It reminds me of my high school days in Brentwood when I had to compete with Hayes (never knew his last name) head to head to for the back-up forward. In the eyes of Coach Johnson, I was never a wing, let alone a guard. I had the length but also had one of the thinnest frame. Hayes had the body, the attitude, but maybe slightly less experienced and agile. I can still remember clearly how we always ended up posting up each other down-low, trying to score that basketball to make our fate. I was a faster sprinter down the line, but I didn’t really have that “make a splash” attitude to gather attention on my plays. In the end if we look back, we were both solid role players; we just weren’t the highlight materials. The only highlight we could garner was probably the sweats and the bruises on our chests and arms.
Back to Jeremy and Aaron. Both of them are probably too short for SG; Jeremy is 6-2, Aaron is 6-1. Yet both of them are playing with an intensity that expand the possibility to a combo guard off the bench. Jeremy is a bit more turnover prone, but his basketball IQ has led him to quite a few rebounds and trips to the foul line. Aaron on the other hand, is more aggressive with the ball, driving and shooting, the more attacking type. They are both getting limited playing time; however, I do see the preference of Kevin Smart on Miles. Lin is really struggling with the PT, and that in a way is turning into a negative loop on him, where he really struggled on short outings (<5 min). I totally understand.
A very positive note, and the one that I’d put my money on, is Lin’s attitude to learn. He is constantly referred to as the hardest working player on the team. He has always been the first to arrive and the last one to leave the court, plus extra time spent in the video room. That’s gonna make a lot of positives, in a long run, to his game.
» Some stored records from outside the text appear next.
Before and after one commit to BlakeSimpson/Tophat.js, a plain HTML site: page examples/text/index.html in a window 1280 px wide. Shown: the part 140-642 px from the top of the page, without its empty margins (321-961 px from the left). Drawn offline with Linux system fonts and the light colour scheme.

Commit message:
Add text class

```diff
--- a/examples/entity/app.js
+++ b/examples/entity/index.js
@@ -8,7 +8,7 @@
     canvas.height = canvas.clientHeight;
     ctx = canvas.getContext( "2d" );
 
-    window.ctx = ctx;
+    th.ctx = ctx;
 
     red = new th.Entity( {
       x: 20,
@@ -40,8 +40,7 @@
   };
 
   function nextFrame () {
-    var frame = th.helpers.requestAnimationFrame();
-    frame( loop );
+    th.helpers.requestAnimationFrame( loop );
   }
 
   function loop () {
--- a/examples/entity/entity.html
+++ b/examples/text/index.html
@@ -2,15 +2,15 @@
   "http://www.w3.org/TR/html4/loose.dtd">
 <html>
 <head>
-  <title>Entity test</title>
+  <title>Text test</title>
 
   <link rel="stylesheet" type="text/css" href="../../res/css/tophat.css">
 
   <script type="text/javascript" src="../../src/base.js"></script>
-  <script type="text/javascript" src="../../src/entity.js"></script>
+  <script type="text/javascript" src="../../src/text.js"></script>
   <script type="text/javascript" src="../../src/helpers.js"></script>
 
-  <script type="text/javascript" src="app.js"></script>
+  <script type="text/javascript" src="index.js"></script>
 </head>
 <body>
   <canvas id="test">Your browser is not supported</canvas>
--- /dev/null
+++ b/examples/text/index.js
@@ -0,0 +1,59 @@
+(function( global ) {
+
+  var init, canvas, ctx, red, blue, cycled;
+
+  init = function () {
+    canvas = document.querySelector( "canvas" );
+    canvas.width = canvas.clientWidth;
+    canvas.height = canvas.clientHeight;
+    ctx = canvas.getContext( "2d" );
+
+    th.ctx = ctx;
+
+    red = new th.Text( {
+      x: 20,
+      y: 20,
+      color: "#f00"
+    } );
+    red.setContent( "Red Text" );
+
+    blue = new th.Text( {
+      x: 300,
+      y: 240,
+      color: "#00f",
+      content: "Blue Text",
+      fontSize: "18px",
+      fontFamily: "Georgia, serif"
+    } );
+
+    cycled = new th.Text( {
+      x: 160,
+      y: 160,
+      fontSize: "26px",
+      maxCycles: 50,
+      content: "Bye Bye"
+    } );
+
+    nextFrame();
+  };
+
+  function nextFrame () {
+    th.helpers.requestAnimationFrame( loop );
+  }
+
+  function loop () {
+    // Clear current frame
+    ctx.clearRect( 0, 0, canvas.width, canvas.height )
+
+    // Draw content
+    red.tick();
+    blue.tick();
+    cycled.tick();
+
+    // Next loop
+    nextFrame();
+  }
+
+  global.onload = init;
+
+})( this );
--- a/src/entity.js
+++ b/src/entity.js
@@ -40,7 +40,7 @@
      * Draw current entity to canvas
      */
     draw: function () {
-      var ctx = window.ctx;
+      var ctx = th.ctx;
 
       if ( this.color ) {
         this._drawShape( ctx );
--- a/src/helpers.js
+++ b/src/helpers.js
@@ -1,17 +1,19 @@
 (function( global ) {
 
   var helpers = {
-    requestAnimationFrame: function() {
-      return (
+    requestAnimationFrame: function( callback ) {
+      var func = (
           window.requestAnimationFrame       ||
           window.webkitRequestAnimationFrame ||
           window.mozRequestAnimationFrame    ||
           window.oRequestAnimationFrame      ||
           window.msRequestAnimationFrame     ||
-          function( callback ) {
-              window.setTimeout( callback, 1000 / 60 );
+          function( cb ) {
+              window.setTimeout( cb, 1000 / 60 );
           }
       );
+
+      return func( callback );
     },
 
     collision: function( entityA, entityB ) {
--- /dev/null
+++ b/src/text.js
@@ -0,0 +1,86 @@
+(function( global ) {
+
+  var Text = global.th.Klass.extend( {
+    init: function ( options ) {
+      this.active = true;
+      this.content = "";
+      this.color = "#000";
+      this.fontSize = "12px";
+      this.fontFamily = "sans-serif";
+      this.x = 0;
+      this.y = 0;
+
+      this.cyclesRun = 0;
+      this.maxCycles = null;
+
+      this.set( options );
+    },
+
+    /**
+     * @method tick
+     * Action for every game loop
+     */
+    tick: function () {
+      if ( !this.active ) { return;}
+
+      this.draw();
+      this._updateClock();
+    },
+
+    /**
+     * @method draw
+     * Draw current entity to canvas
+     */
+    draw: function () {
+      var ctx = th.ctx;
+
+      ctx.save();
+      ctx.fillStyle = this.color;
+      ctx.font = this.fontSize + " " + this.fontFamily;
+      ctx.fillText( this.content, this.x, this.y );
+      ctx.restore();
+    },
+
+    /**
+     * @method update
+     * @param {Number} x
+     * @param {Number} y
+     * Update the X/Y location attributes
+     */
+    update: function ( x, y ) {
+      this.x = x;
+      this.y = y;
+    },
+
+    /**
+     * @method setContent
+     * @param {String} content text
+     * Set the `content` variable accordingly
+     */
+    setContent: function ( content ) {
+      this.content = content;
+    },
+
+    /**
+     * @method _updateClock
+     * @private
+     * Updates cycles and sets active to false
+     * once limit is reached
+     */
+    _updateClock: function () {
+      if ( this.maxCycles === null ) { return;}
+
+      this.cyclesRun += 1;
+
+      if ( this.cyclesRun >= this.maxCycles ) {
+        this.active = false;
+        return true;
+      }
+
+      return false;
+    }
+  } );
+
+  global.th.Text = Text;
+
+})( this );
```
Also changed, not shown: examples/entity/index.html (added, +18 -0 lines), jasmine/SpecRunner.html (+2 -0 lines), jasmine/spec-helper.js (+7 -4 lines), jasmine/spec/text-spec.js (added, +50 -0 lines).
Like one of the comments left on Jeremy Lin #7, that he’ll either be a very smart player, or if he never gets to leave the bench as he deserves, he’ll become an excellent coach. The NBA stats several years ago has added a new category that we didn’t have back when I was following the games religiously: the +/- score differential. Being a chemistry type of low-profile player Lin and myself are, that stat could mean a lot and really reflect what our rare qualities are.
In my story, I ended up really becoming the chemistry player that sort of catalyzed the team with the box-outs, the yelling, that extra pass, the hard-D, and the occasional mid-jumpers. My stats were extremely low profile at 2pt 2 rb, and maybe 1 dime and .5 bk. The message is that I had adopted the situation and strove on my role, although I knew (and like Kevin has always told me) I could had flourished a notch more being on the wing. Even if Lin isn’t Smart’s type of player, I’m pretty sure he’ll find his role and strive on it. Lin is definitely just one of the millions that suffers from coach preference in the world of basketball and certainly won’t be the last. The future for this hardworking man is still steadfast and bright. The pity really is on Smart, for his lack of belief/understanding on how fast and well a player like Lin can/will progress with each and every given opportunity. Smart is just not being Smart, but Lin will eventually be Lin.